- Remove 12 leaves carefully. If leaves are small use 18. (After I removed the leaves I steamed the leaves slightly to further soften them – this is optional)
- Melt the butter in a deep, heavy saucepan. Lightly brown the onions in it.
- Add the tomatoes (I pulverized them in a food processor first) half the salt and pepper, and all the bones. Cook over low heat for 30 minutes.
- Mix together the ground beef, rice, grated onions, egg, the remainder of the salt and pepper and water.
- Place a dollop of meat mixture on each cabbage leaf. Tuck the soft part of the leaves around the mixture and roll carefully.
- Add the rolled cabbage leaves to the sauce. Cover and cook over low heat for 1 1/2 hrs.
- Add the honey, lemon juice, raisins and cook for 30 minutes longer.
- This meal will serve 6 for a main dish and 12 as a 1st course.
A little family history
My mother’s father, Alexander Melinsky, immigrated from Buda, Russia (part of Ukraine) in 1906, before the Russian Revolution, and worked in the coal mines in Pennsylvania and Superior, Colorado. My grandmother’s family came from Slovakia.
In 1936, my grandfather was lured back to Russia after reading Soviet propaganda in Pravda. He wanted my grandmother and their 4 daughters to come with him but they refused. He headed to the Donbas coal mines in Ukraine to see what it was like. My mother received a few letters from him but then he disappeared and was never heard from again. Many ex-patriots were deliberately encouraged to come back to Russian and were murdered by Stalin during the Purge. It’s sad because we’ve never been able to find out what happened to him.
Family traditional recipes make you think back to your roots
Although I have never been to Russia, I’ve always loved the food I’ve tried from Eastern Europe. The other side of my family is from Poland, which at the time they left in the late 1870s was part of the Russian Empire. That side is Jewish but much of the cuisine is similar.
Stuffed cabbage rolls are served in various forms in Europe, the Middle East, and Asia.
In most areas of Europe, it is a traditional dish served during holidays and special occasions.
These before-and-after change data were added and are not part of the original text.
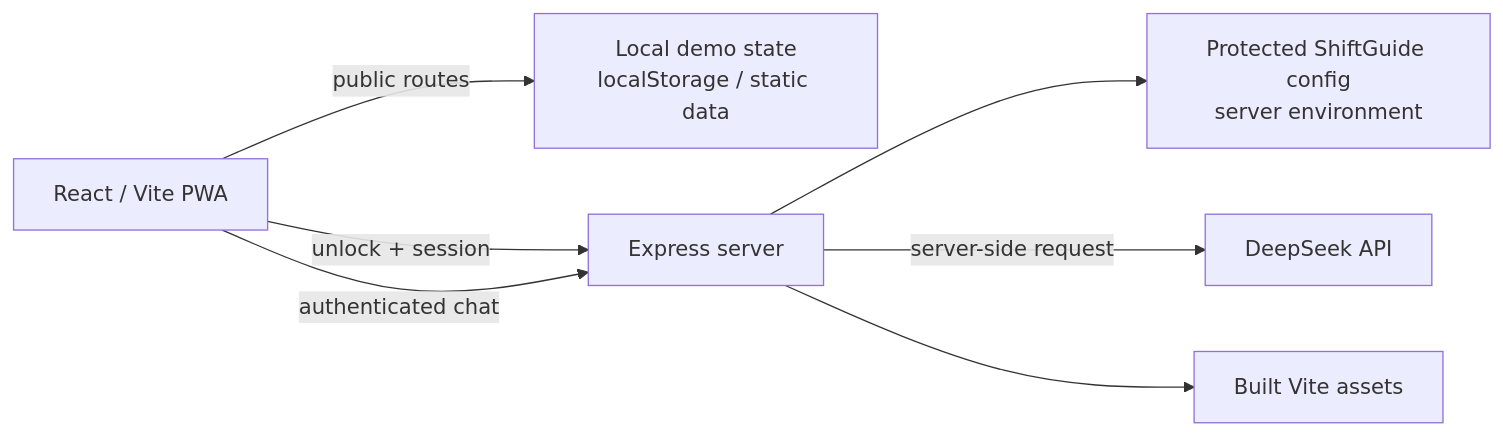
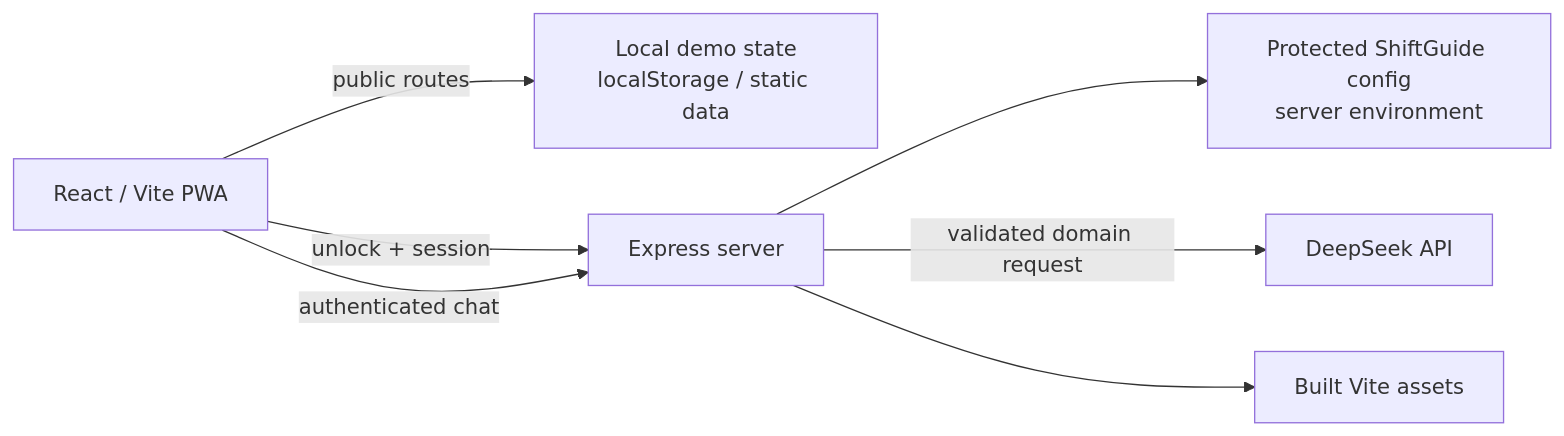
Before and after one commit to AmineAKIK/protocap: the diagram in README.md, drawn with Mermaid. The commit also changed other lines of this file and 19 other files, not shown here.

````diff
--- a/README.md
+++ b/README.md
@@ -30,9 +30,9 @@
 ```mermaid
 flowchart LR
   Browser[React / Vite PWA] -->|public routes| Local[Local demo state\nlocalStorage / static data]
   Browser -->|unlock + session| API[Express server]
   API --> Config[Protected ShiftGuide config\nserver environment]
   Browser -->|authenticated chat| API
-  API -->|server-side request| AI[DeepSeek API]
+  API -->|validated domain request| AI[DeepSeek API]
   API --> Static[Built Vite assets]
 ```
````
Polish gołąbki is often made with pork or beef with rice or barley, although the Jewish version does not use pork. The Ukrainian holubtsi version is sometimes made with corn grits or buckwheat groats. But, most versions are also made with rice. The difference I found between Polish and Russian is that Polish stuffed cabbage tends to be savory and Russian is more sweet and sour.
What I love about this particular recipe is that the honey and raisins give it a sweeter flavor. Substitute the meat with baby Bella mushrooms if you want a vegetarian version.
Do you have a favorite family recipe? Please leave a comment below.